“The issue of using water and resources sensibly is the story of the San, it is what enabled them to survive for thousands of years in the harshest parts of Southern Africa, and is not just a story for responsible tourism,’’ Michael says when I congratulate him on recent awards. !Khwa ttu scooped a Water Sustainability Award last year, as well as Social Responsibility Award and, this year, the Western Cape’s Cultural Affairs Award for the Best Museum Project, and a gold for Best Heritage Experience.
“It is intrinsic to !Khwa ttu, which was previously a wheat farm, that we follow an ecologically sustainable model of development and support the regeneration of the land. Our building carries the eco-message of know more, need less, and look after your resources, including your community,” Michael says.
Your story too

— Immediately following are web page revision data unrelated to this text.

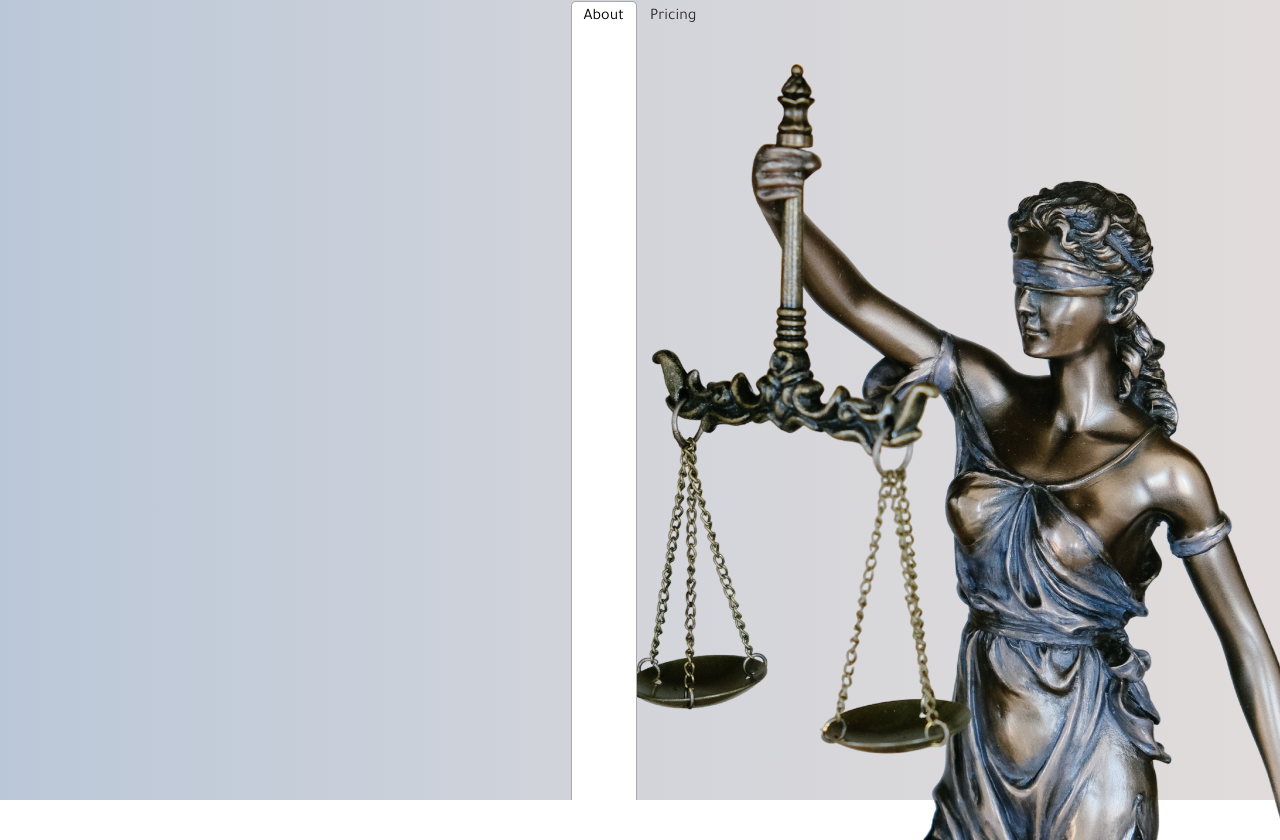
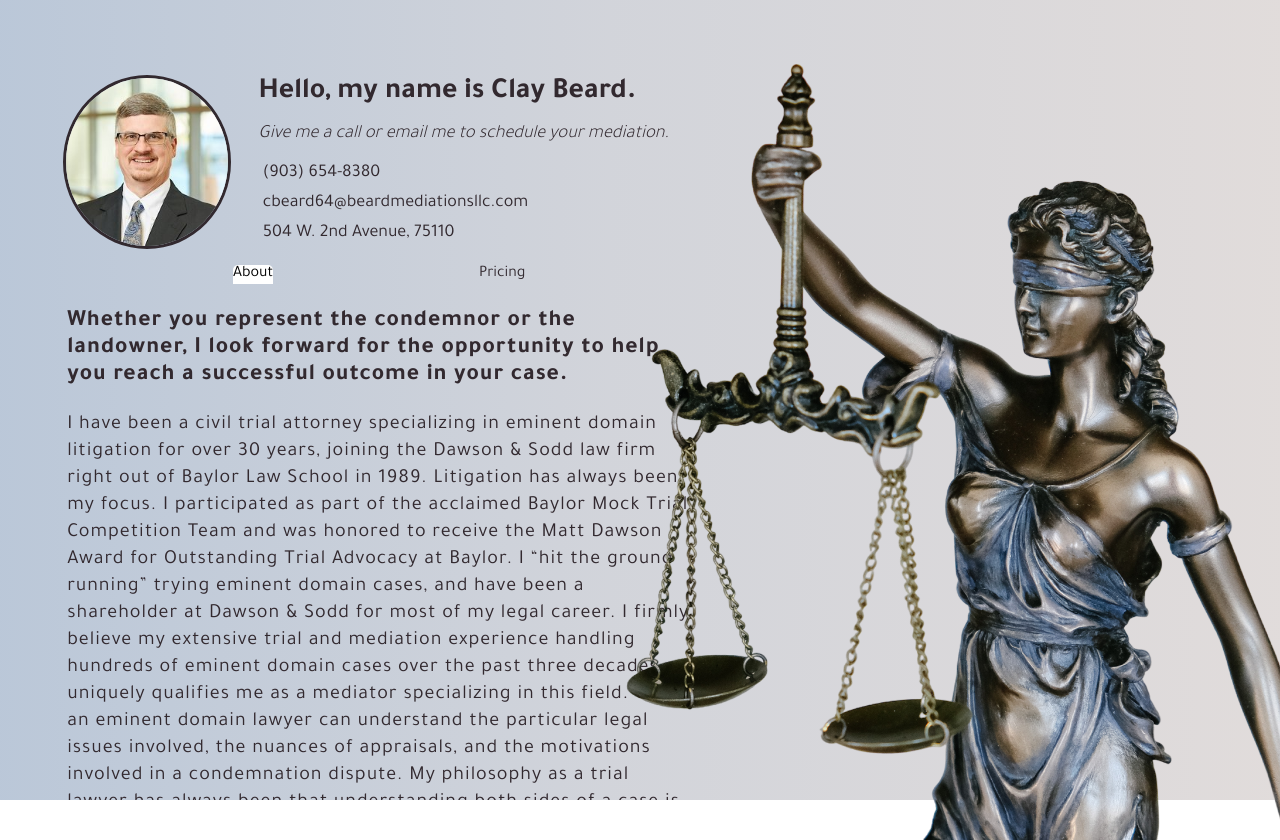
Before and after one commit to h-elliot/beard-mediations, a React (Create React App) app: page / in a window 1280 px wide. Built offline with nearby package versions, Linux system fonts and the light colour scheme.

Commit message:
TabComponent implemented, needs styling

```diff
--- a/src/App.css
+++ b/src/App.css
@@ -56,6 +56,9 @@ main {
   z-index: 1;
 }
 
+
+
+/* Universal styling */
 .App-link {
   color: #326771;
 }
--- a/src/App.js
+++ b/src/App.js
@@ -1,12 +1,12 @@
 import React, { useState } from 'react';
+import 'react-tabs/style/react-tabs.css';
 import './App.css';
 import Navbar from './components/Navbar';
-import HomePageContent from './components/HomePageContent';
-import Pricing from './components/Pricing';
+import PageContent from './components/PageContent';
 import HeroImg from './components/HeroImg';
 import useSticky from './hooks/useSticky';
-import { Tab, Tabs, TabList, TabPanel } from 'react-tabs';
-import 'react-tabs/style/react-tabs.css';
+// import Pricing from './components/Pricing';
+// import { Tab, Tabs, TabList, TabPanel } from 'react-tabs';
 
 function App() {
 	const { sticky, stickyRef } = useSticky();
@@ -30,25 +30,11 @@ function App() {
 				</div>
 				<div className='Page-Content'>
 					{/* first version, static page: */}
-					{/* <HomePageContent /> */}
+					<PageContent />
 					{/* ========== */}
 					{/* second version, using state: (unexpected outcome, shows Pricing be default?) */}
 					{/* {homePage ? <HomePageContent /> : <Pricing />} */}
-					{/* ========== */}
-					{/* third version, using Tabs: */}
-					<Tabs>
-						<TabList>
-							<Tab>About</Tab>
-							<Tab>Pricing</Tab>
-						</TabList>
-
-						<TabPanel>
-							<HomePageContent />
-						</TabPanel>
-						<TabPanel>
-							<Pricing />
-						</TabPanel>
-					</Tabs>
+					{/* third version uses Tabs in components */}
 				</div>
 			</main>{' '}
 		</div>
--- /dev/null
+++ b/src/components/About.js
@@ -0,0 +1,32 @@
+import React from 'react';
+import '../styles/About.css';
+
+export default function About() {
+	return (
+		<div className='About-text'>
+			<h3 className='About-title'>
+				Whether you represent the condemnor or the landowner, I look forward for
+				the opportunity to help you reach a successful outcome in your case.
+			</h3>
+			<p className='About-p'>
+				{' '}
+				{/*full of content */}I have been a civil trial attorney specializing in
+				eminent domain litigation for over 30 years, joining the Dawson & Sodd
+				law firm right out of Baylor Law School in 1989. Litigation has always
+				been my focus. I participated as part of the acclaimed Baylor Mock Trial
+				Competition Team and was honored to receive the Matt Dawson Award for
+				Outstanding Trial Advocacy at Baylor. I “hit the ground running” trying
+				eminent domain cases, and have been a shareholder at Dawson & Sodd for
+				most of my legal career. I firmly believe my extensive trial and
+				mediation experience handling hundreds of eminent domain cases over the
+				past three decades uniquely qualifies me as a mediator specializing in
+				this field. Only an eminent domain lawyer can understand the particular
+				legal issues involved, the nuances of appraisals, and the motivations
+				involved in a condemnation dispute. My philosophy as a trial lawyer has
+				always been that understanding both sides of a case is absolutely
+				essential to a successful outcome – and it is that same philosophy I
+				will bring to the table as a mediator.
+			</p>
+		</div>
+	);
+}
--- a/src/components/HomePageContent.js
+++ /dev/null
@@ -1,36 +0,0 @@
-import React from 'react';
-import '../styles/HomePageContent.css';
-import Card from './Card.js';
-
-export default function PageContent() {
-	return (
-		<div className='Page-content-all'>
-			<Card />
-			<div className='Page-content-text'>
-				<h3 className='Page-content-title'>
-					Whether you represent the condemnor or the landowner, I look forward
-					for the opportunity to help you reach a successful outcome in your
-					case.
-				</h3>
-				<p className='Page-content-p'>
-					I have been a civil trial attorney specializing in eminent domain
-					litigation for over 30 years, joining the Dawson & Sodd law firm right
-					out of Baylor Law School in 1989. Litigation has always been my focus.
-					I participated as part of the acclaimed Baylor Mock Trial Competition
-					Team and was honored to receive the Matt Dawson Award for Outstanding
-					Trial Advocacy at Baylor. I “hit the ground running” trying eminent
-					domain cases, and have been a shareholder at Dawson & Sodd for most of
-					my legal career. I firmly believe my extensive trial and mediation
-					experience handling hundreds of eminent domain cases over the past
-					three decades uniquely qualifies me as a mediator specializing in this
-					field. Only an eminent domain lawyer can understand the particular
-					legal issues involved, the nuances of appraisals, and the motivations
-					involved in a condemnation dispute. My philosophy as a trial lawyer
-					has always been that understanding both sides of a case is absolutely
-					essential to a successful outcome – and it is that same philosophy I
-					will bring to the table as a mediator.
-				</p>
-			</div>
-		</div>
-	);
-}
--- /dev/null
+++ b/src/components/PageContent.js
@@ -0,0 +1,13 @@
+import React from 'react';
+import '../styles/PageContent.css';
+import Card from './Card.js';
+import TabComponent from './TabComponent.js';
+
+export default function PageContent() {
+	return (
+		<div className='Page-content-all'>
+			<Card />
+			<TabComponent />
+		</div>
+	);
+}
--- a/src/components/Pricing.js
+++ b/src/components/Pricing.js
@@ -5,10 +5,11 @@ import Card from './Card.js';
 export default function Pricing() {
 	return (
 		<main className='Pricing-all'>
-			<Card />
 			<article className='Pricing-article'>
 				<h3 className='Pricing-title'>Price List:</h3>
 				<ul className='Pricing-text'>
+					{' '}
+					{/* long */}
 					<li>Full day mediation: (9 AM to 5 PM) $1250 per party</li>
 					<li>Half day mediation: (9 AM to 1 PM) $750 per party</li>
 					<li>
--- /dev/null
+++ b/src/components/TabComponent.js
@@ -0,0 +1,23 @@
+import React from 'react';
+import { Tab, Tabs, TabList, TabPanel } from 'react-tabs';
+import '../styles/TabComponent.css';
+import About from './About.js';
+import Pricing from './Pricing.js';
+
+export default function TabComponent() {
+	return (
+		<Tabs className='Tab-Container'>
+			<TabList className='Tab-Titles'>
+				<Tab className='Tab-1'>About</Tab>
+				<Tab className='Tab-2'>Pricing</Tab>
+			</TabList>
+
+			<TabPanel className='Tab-Content'>
+				<About />
+			</TabPanel>
+			<TabPanel className='Tab-Content'>
+				<Pricing />
+			</TabPanel>
+		</Tabs>
+	);
+}
--- a/src/styles/HomePageContent.css
+++ b/src/styles/About.css
@@ -1,19 +1,4 @@
-/* MAIN */
-
-.Page-content-all {
-	flex-basis: auto;
-	height:fit-content;
-	width: 55%;
-	left: 0;
-	overflow: hidden;
-	margin: 1vh;
-	margin-top: 7vh;
-	padding: 1.5%;
-
-	z-index: 4;
-}
-
-.Page-content-text {
+.About-text {
 	margin: 0;
 	padding: 0 5vh;
 	text-align: left;
@@ -23,7 +8,7 @@
 	line-height: 27px;
 }
 
-.Page-content-title h3 {
+.About-title h3 {
 	font-size: calc(7pt + 2vmin);
 	padding: 0 5%;
 	margin: 0;
@@ -32,7 +17,7 @@
 	max-height: 12%;
 }
 
-.Page-content-p p {
+.About-p p {
 	padding: 0 5%;
 	margin-right: 6%;
 
--- /dev/null
+++ b/src/styles/PageContent.css
@@ -0,0 +1,14 @@
+/* MAIN */
+
+.Page-content-all {
+	flex-basis: auto;
+	height:fit-content;
+	width: 55%;
+	left: 0;
+	overflow: hidden;
+	margin: 1vh;
+	margin-top: 7vh;
+	padding: 1.5%;
+
+	z-index: 4;
+}
--- a/src/styles/Pricing.css
+++ b/src/styles/Pricing.css
@@ -3,7 +3,7 @@
 .Pricing-all {
 	flex-basis: auto;
 	height: fit-content;
-	width: 55%;
+	/* width: 55%; */
 	left: 0;
 	overflow: hidden;
 	margin: 1vh;
--- /dev/null
+++ b/src/styles/TabComponent.css
@@ -0,0 +1,7 @@
+.Tab-Titles {
+	display: flex;
+	flex-flow: row nowrap;
+	justify-content: space-evenly;
+
+	margin-top: 2vh;
+}
```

!Khwa ttu uses borehole water and solar electricity. It recycles, reuses and repurposes resources as efficiently as possible, and encourages visitors to use water sparingly, and utilise glass rather than plastic water bottles. Suitable food waste is fed to the chickens, which supply the restaurant with eggs.
“From an employment perspective, the centre is deeply embedded in the local community, buying all its food and resources from the immediate region whenever possible,” explains Michael. “This is a critical part of presenting the San story in a wider ecological framework of living well from what is around you. It’s a message linked to ‘place-based education’, our educational philosophy in which a healthy community and healthy environment go hand in hand.”
Irene passed away in February 2019, almost exactly 20 years after she initiated the !Khwa ttu project, one she was as proud of as are the !Khwa ttu team and the San people. Whether you are local or a visitor to the Cape, looking for a solitary retreat or an active escape, a visit to !Khwa ttu will be a moving experience. Because, in the words of Dr Chris Low, “The San’s story is a story of human origins, of beginnings. As such, it is your story too.”
Pictures Shaen Adey and Karin Schermbrucker